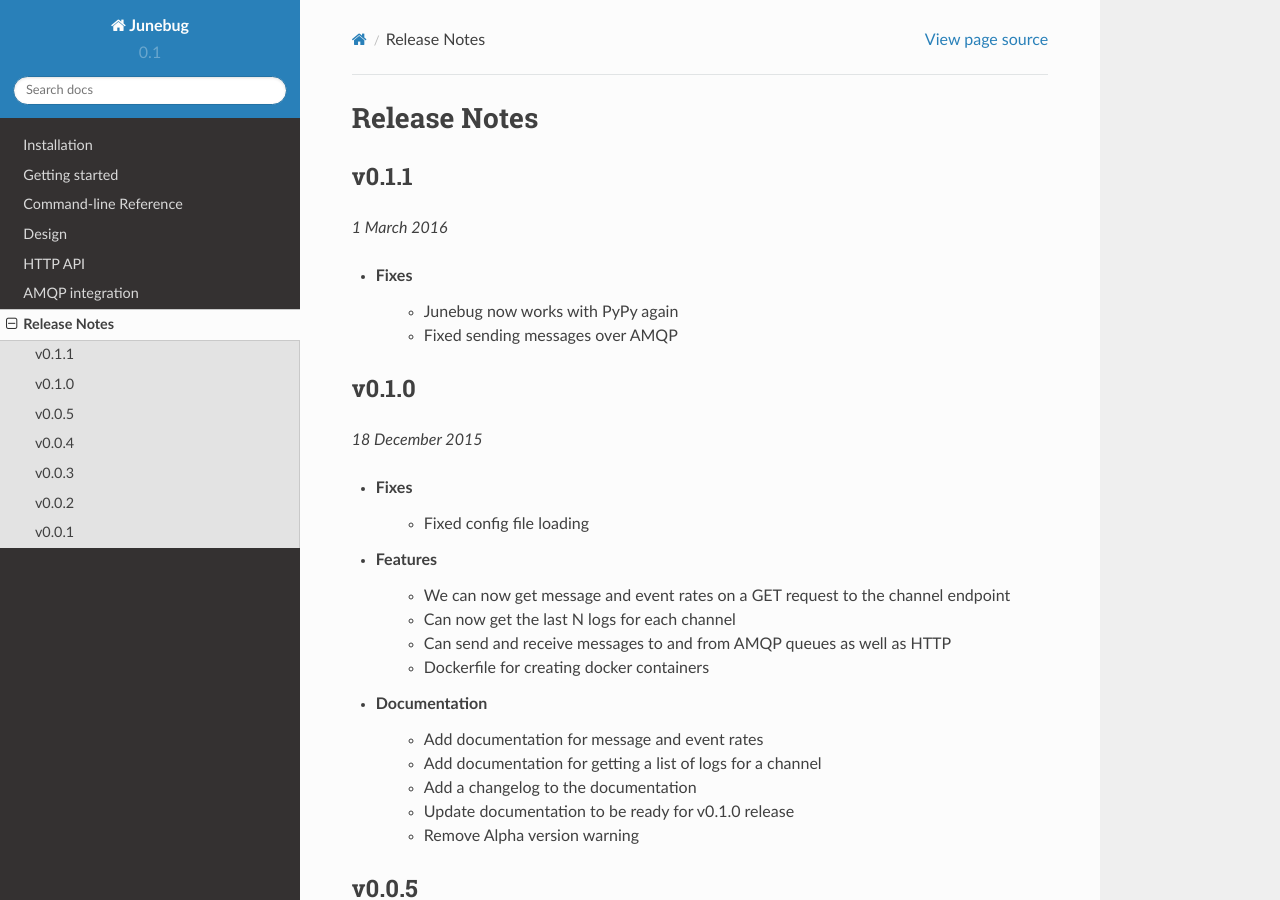
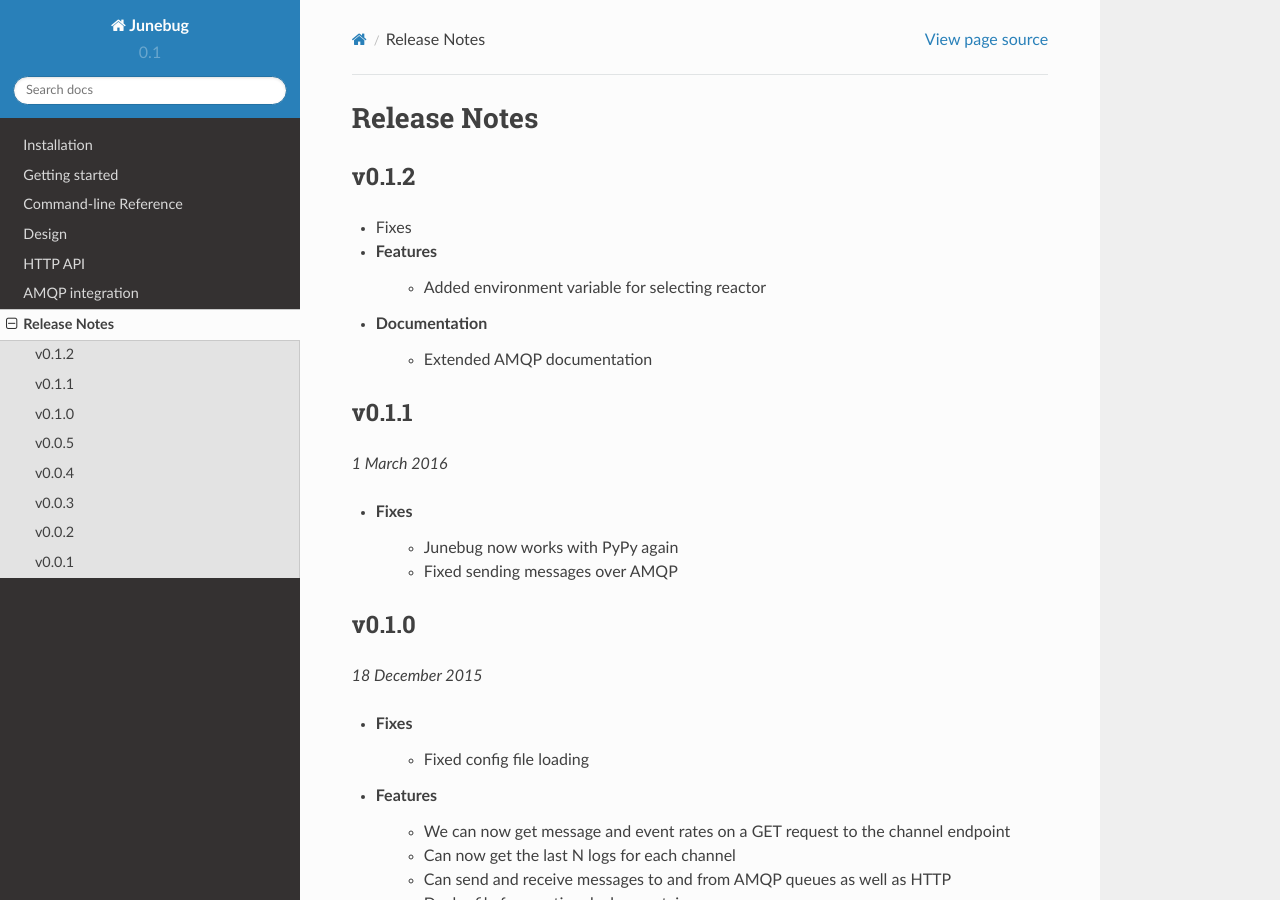
Before and after one commit to praekeltfoundation/junebug, a Sphinx documentation site: the page built from docs/release-notes.rst, in a window 1280 px wide and 900 px high. Built offline with Sphinx 7.4.7 and the Read the Docs theme 2.0.0, drawn with Linux system fonts in a browser that asks for light colours; pages that are not in the unit, such as notebooks, are missing from menus.

Commit message:
Updated release notes with latest info

```diff
--- a/docs/release-notes.rst
+++ b/docs/release-notes.rst
@@ -2,6 +2,18 @@
 
 Release Notes
 =============
+
+v0.1.2
+------
+.. Pull requests 83
+
+- Fixes
+
+- Features
+    - Added environment variable for selecting reactor
+
+- Documentation
+    - Extended AMQP documentation
 
 v0.1.1
 ------
```
Also changed, not shown: other parts of docs/release-notes.rst (+1 -1 lines).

================================

**YOUR GOAL:** Find and copy each line of the listing above that holds the word "docs".

**RESULT:**
Before and after one commit to praekeltfoundation/junebug, a Sphinx documentation site: the page built from docs/release-notes.rst, in a window 1280 px wide and 900 px high. Built offline with Sphinx 7.4.7 and the Read the Docs theme 2.0.0, drawn with Linux system fonts in a browser that asks for light colours; pages that are not in the unit, such as notebooks, are missing from menus.
--- a/docs/release-notes.rst
+++ b/docs/release-notes.rst
Also changed, not shown: other parts of docs/release-notes.rst (+1 -1 lines).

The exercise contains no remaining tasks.